About 15 volunteers met at The Showroom in Danville to bring lunches to an extended list of responders. That list included emergency medical services (EMS) workers, police and fire departments, the Boyle County Detention Center, the Boyle County Health department and Community Based Services, front line social workers and family services. They also delivered to the Salvation Army for the first time.

Kathy Miles, coordinator for ASAP, said, “We decided to do this because we were just hearing that our first responders were exhausted from all the extra pressures from drug issues and the pandemic.”

Hope Network, a faith-based non-profit, and ASAP split the cost of this event. They started the lunch event five years ago but could not have it last year due to COVID-19. Before the pandemic, they held it in-person at The Showroom with many volunteers and first responders. Miles said first responders loved the opportunity to talk with people from other departments.
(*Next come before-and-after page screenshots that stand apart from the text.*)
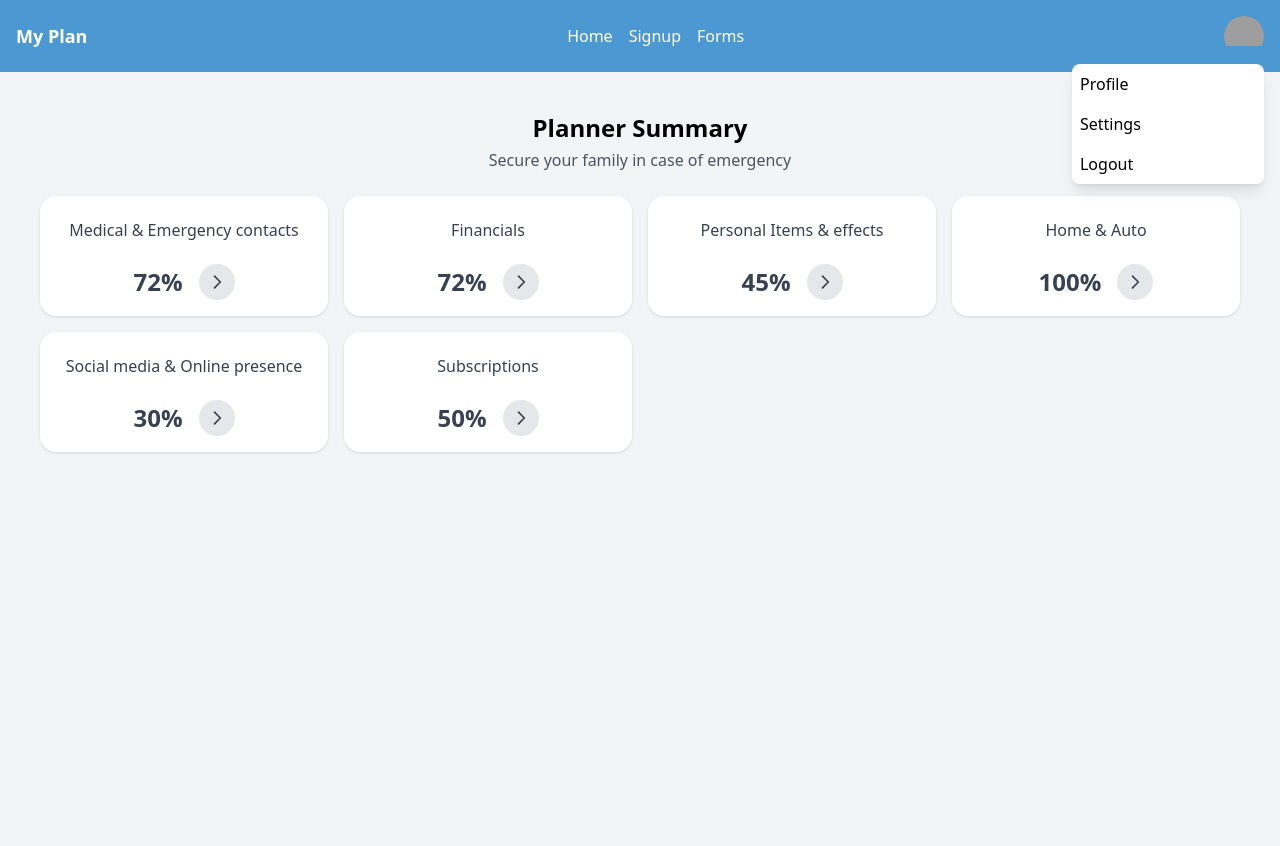
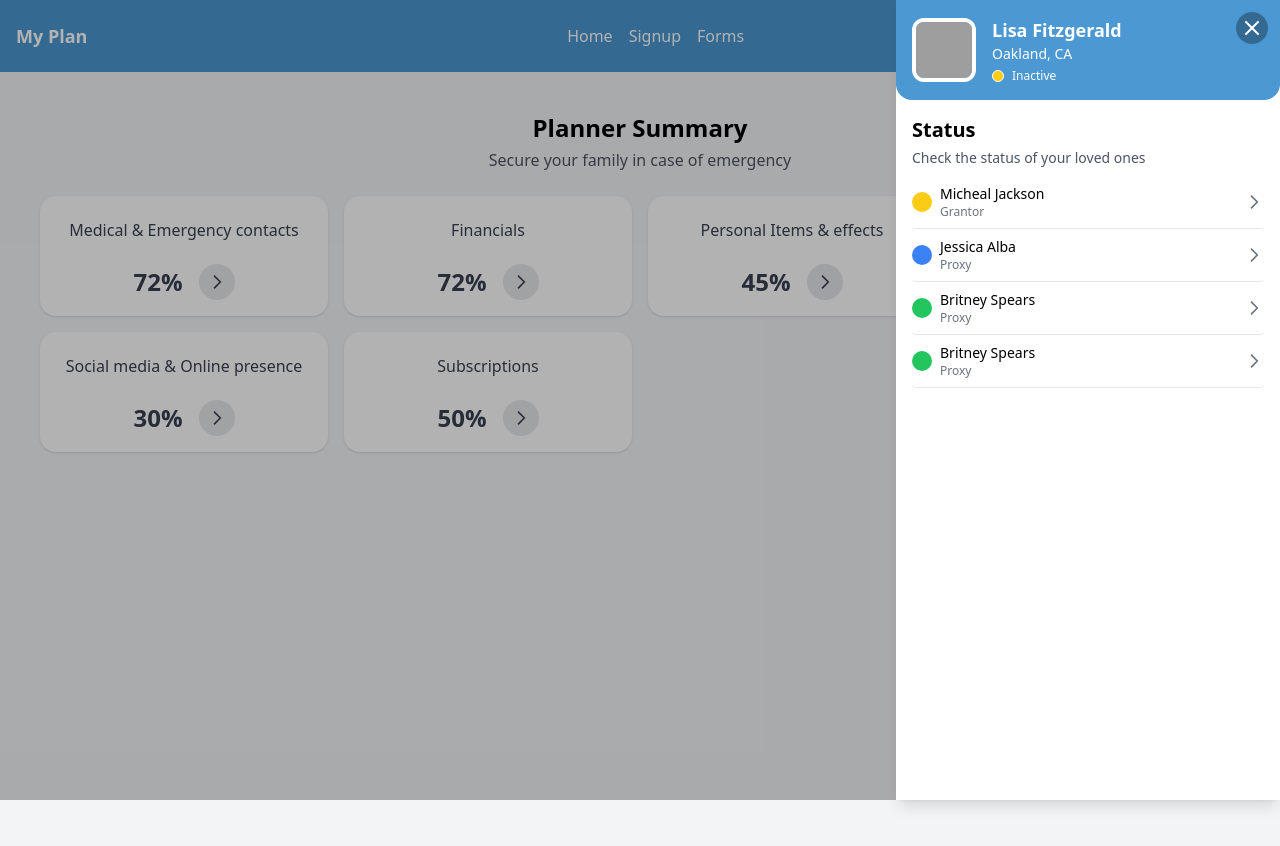
Before and after one commit to Torabarnob203311003/My-Plan, a React (Vite) app: page /Home in a window 1280 px wide. Both pictures are taken after a click on the button 1243 px from the left and 36 px from the top of the page. Shown: the top 846 px of the page. Built offline with nearby package versions, Linux system fonts and the light colour scheme; grey boxes are pictures that could not be loaded.

Commit message:
modal done

```diff
--- a/src/Layout/Navbar.jsx
+++ b/src/Layout/Navbar.jsx
@@ -1,14 +1,191 @@
 import React, { useState } from 'react';
 import { Link } from 'react-router-dom';
 
+// Detail modal for each person
+const PersonDetailModal = ({ open, onClose, person }) => {
+  if (!person) return null;
+  return (
+    <div
+      className={`fixed inset-0 z-40 flex justify-end transition-all duration-300 ${
+        open ? 'visible' : 'invisible'
+      }`}
+      style={{
+        background: open ? 'rgba(0,0,0,0.3)' : 'transparent',
+        pointerEvents: open ? 'auto' : 'none',
+      }}
+      onClick={onClose}
+    >
+      <div
+        className={`bg-white w-full max-w-sm h-full shadow-lg transform transition-all duration-300 ${
+          open ? 'translate-x-0' : 'translate-x-full'
+        } flex flex-col relative`}
+        onClick={e => e.stopPropagation()}
+      >
+        {/* Header */}
+        <div className="flex justify-between items-start p-4">
+          <div>
+            <div className="font-semibold text-base">Person’s name 1</div>
+            <div className="text-xs text-gray-500">Designator</div>
+            <div className="mt-2 text-xs text-gray-700">
+              You’re connection to "person name"
+            </div>
+          </div>
+          <img
+            src="https://img.daisyui.com/images/stock/photo-1534528741775-53994a69daeb.webp"
+            alt="Person"
+            className="w-16 h-16 rounded-xl border-4 border-white object-cover"
+          />
+        </div>
+        {/* List */}
+        <div className="px-4">
+          <div className="mb-2">
+            <div className="font-medium text-sm">Jessica Alba</div>
+            <div className="text-xs text-gray-500">Proxy to</div>
+          </div>
+          <div className="font-semibold text-sm mt-4 mb-1">Recent changes</div>
+          <div className="mb-2 text-xs text-gray-500">Proxy to</div>
+          <div className="mb-2 text-xs text-gray-500">Proxy to</div>
+          <div className="mb-2 text-xs text-gray-500">Proxy to</div>
+        </div>
+        {/* Button */}
+        <div className="mt-auto p-4">
+          <button
+            className="w-full bg-[#4B98D2] text-white py-2 rounded"
+            onClick={onClose}
+          >
+            Check up on them
+          </button>
+        </div>
+        {/* Close Button */}
+        <button
+          className="absolute top-3 right-3 text-gray-500 bg-black bg-opacity-10 rounded-full p-1 hover:bg-opacity-30 transition"
+          onClick={onClose}
+          aria-label="Close"
+        >
+          <svg className="w-6 h-6" fill="none" stroke="currentColor" strokeWidth={2} viewBox="0 0 24 24">
+            <path strokeLinecap="round" strokeLinejoin="round" d="M6 18L18 6M6 6l12 12" />
+          </svg>
+        </button>
+      </div>
+    </div>
+  );
+};
+
+const statusPeople = [
+  {
+    name: 'Micheal Jackson',
+    role: 'Grantor',
+    color: 'bg-yellow-400',
+  },
+  {
+    name: 'Jessica Alba',
+    role: 'Proxy',
+    color: 'bg-blue-500',
+  },
+  {
+    name: 'Britney Spears',
+    role: 'Proxy',
+    color: 'bg-green-500',
+  },
+  {
+    name: 'Britney Spears',
+    role: 'Proxy',
+    color: 'bg-green-500',
+  },
+];
+
+const StatusModal = ({ open, onClose, onPersonClick }) => {
+  return (
+    <div
+      className={`fixed inset-0 z-30 flex justify-end transition-all duration-300 ${
+        open ? 'visible' : 'invisible'
+      }`}
+      style={{
+        background: open ? 'rgba(0,0,0,0.3)' : 'transparent',
+        pointerEvents: open ? 'auto' : 'none',
+      }}
+      onClick={onClose}
+    >
+      <div
+        className={`bg-white w-full max-w-sm h-full shadow-lg transform transition-all duration-300 ${
+          open ? 'translate-x-0' : 'translate-x-full'
+        } flex flex-col`}
+        onClick={e => e.stopPropagation()}
+      >
+        {/* Profile Header */}
+        <div className="bg-[#4B98D2] p-4 flex items-center space-x-4 rounded-b-2xl">
+          <img
+            src="https://img.daisyui.com/images/stock/photo-1534528741775-53994a69daeb.webp"
+            alt="User"
+            className="w-16 h-16 rounded-xl border-4 border-white object-cover"
+          />
+          <div>
+            <div className="text-white font-semibold text-lg">Lisa Fitzgerald</div>
+            <div className="text-white text-sm">Oakland, CA</div>
+            <div className="flex items-center mt-1">
+              <span className="w-3 h-3 rounded-full bg-yellow-400 mr-2 border border-white"></span>
+              <span className="text-xs text-white">Inactive</span>
+            </div>
+          </div>
+        </div>
+        {/* Status Section */}
+        <div className="p-4 flex-1 overflow-y-auto">
+          <h2 className="text-xl font-semibold mb-1">Status</h2>
+          <p className="text-gray-600 mb-4 text-sm">Check the status of your loved ones</p>
+          <div className="space-y-2">
+            {statusPeople.map((person, idx) => (
+              <div
+                key={idx}
+                className="flex items-center justify-between border-b pb-2 cursor-pointer hover:bg-gray-100 rounded transition"
+                onClick={() => onPersonClick(person)}
+              >
+                <div className="flex items-center space-x-2">
+                  <span className={`w-5 h-5 rounded-full ${person.color}`}></span>
+                  <div>
+                    <div className="font-medium text-sm">{person.name}</div>
+                    <div className="text-xs text-gray-500">{person.role}</div>
+                  </div>
+                </div>
+                <svg className="w-5 h-5 text-gray-500" fill="none" stroke="currentColor" strokeWidth={2} viewBox="0 0 24 24">
+                  <path strokeLinecap="round" strokeLinejoin="round" d="M9 5l7 7-7 7" />
+                </svg>
+              </div>
+            ))}
+          </div>
+        </div>
+        {/* Close Button */}
+        <button
+          className="absolute top-3 right-3 text-white bg-black bg-opacity-30 rounded-full p-1 hover:bg-opacity-60 transition"
+          onClick={onClose}
+          aria-label="Close"
+        >
+          <svg className="w-6 h-6" fill="none" stroke="currentColor" strokeWidth={2} viewBox="0 0 24 24">
+            <path strokeLinecap="round" strokeLinejoin="round" d="M6 18L18 6M6 6l12 12" />
+          </svg>
+        </button>
+      </div>
+    </div>
+  );
+};
+
 const Navbar = () => {
   const [isMenuOpen, setIsMenuOpen] = useState(false);
+  const [isStatusOpen, setIsStatusOpen] = useState(false);
+  const [selectedPerson, setSelectedPerson] = useState(null);
+  const [isPersonModalOpen, setIsPersonModalOpen] = useState(false);
 
-  const toggleMenu = () => {
-    setIsMenuOpen(!isMenuOpen);
+  const toggleMenu = () => setIsMenuOpen(!isMenuOpen);
+  const openStatus = () => setIsStatusOpen(true);
+  const closeStatus = () => setIsStatusOpen(false);
+
+  const handlePersonClick = (person) => {
+    setSelectedPerson(person);
+    setIsPersonModalOpen(true);
   };
+  const closePersonModal = () => setIsPersonModalOpen(false);
 
   return (
+    <>
       <nav style={{ background: '#4B98D2' }} className='text-white p-4'>
         <div className='container mx-auto flex justify-between items-center'>
           {/* Logo */}
@@ -27,13 +204,13 @@ const Navbar = () => {
             </Link>
           </div>
 
-        {/* Avatar with dropdown */}
+          {/* Avatar with modal trigger */}
           <div className='relative'>
             <div
               tabIndex={0}
               role='button'
               className='btn btn-ghost btn-circle avatar'
-            onClick={toggleMenu}
+              onClick={openStatus}
             >
               <div className='w-10 h-10 rounded-full overflow-hidden'>
                 <img
@@ -42,19 +219,6 @@ const Navbar = () => {
                 />
               </div>
             </div>
-          {isMenuOpen && (
-            <ul className='absolute right-0 mt-2 w-48 bg-white text-black rounded-lg shadow-lg z-10'>
-              <li className='p-2 hover:bg-gray-200'>
-                <Link to='/profile'>Profile</Link>
-              </li>
-              <li className='p-2 hover:bg-gray-200'>
-                <Link to='/settings'>Settings</Link>
-              </li>
-              <li className='p-2 hover:bg-gray-200'>
-                <Link to='/logout'>Logout</Link>
-              </li>
-            </ul>
-          )}
           </div>
 
           {/* Hamburger menu for smaller screens */}
@@ -93,6 +257,20 @@ const Navbar = () => {
           </div>
         )}
       </nav>
+      <StatusModal
+        open={isStatusOpen}
+        onClose={closeStatus}
+        onPersonClick={(person) => {
+          closeStatus();
+          setTimeout(() => handlePersonClick(person), 300); // Wait for modal close animation
+        }}
+      />
+      <PersonDetailModal
+        open={isPersonModalOpen}
+        onClose={closePersonModal}
+        person={selectedPerson}
+      />
+    </>
   );
 };
 
```
Lines whose indentation alone changed are shown as unchanged.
“Often they would tell us they never get to talk to each other,” Miles said. “Police will say they never have a chance to sit down and talk to EMS except when they’re in an emergency.”

Miles is looking forward to having the event in-person next year.